The impact of New Labour's English health inequalities strategy on geographical inequalities in infant mortality: A time-trend analysis



Robinson, T, Brown, H, Norman, PD, Fraser, LK, Barr, B ORCID: 0000-0002-4208-9475 and Bambra, C

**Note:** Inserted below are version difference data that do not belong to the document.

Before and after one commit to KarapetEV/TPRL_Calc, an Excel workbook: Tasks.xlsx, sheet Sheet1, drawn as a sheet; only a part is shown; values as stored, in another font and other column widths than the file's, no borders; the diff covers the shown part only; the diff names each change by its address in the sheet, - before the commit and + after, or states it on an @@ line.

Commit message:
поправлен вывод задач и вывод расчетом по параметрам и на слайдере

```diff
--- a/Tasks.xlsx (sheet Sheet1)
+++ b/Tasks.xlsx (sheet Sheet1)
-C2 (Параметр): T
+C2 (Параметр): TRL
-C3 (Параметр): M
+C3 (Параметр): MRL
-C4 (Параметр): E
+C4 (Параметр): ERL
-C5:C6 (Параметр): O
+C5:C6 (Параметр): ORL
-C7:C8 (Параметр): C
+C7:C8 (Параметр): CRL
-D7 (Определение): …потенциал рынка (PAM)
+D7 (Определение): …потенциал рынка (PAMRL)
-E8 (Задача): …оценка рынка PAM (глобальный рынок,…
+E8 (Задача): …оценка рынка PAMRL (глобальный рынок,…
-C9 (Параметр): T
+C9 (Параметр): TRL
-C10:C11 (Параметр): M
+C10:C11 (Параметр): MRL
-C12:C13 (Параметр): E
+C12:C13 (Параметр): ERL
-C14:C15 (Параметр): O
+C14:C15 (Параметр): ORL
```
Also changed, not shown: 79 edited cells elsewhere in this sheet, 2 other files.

(2019) The impact of New Labour's English health inequalities strategy on geographical inequalities in infant mortality: A time-trend analysis. Journal of Epidemiology and Community Health, 73 (6). 564 - 568.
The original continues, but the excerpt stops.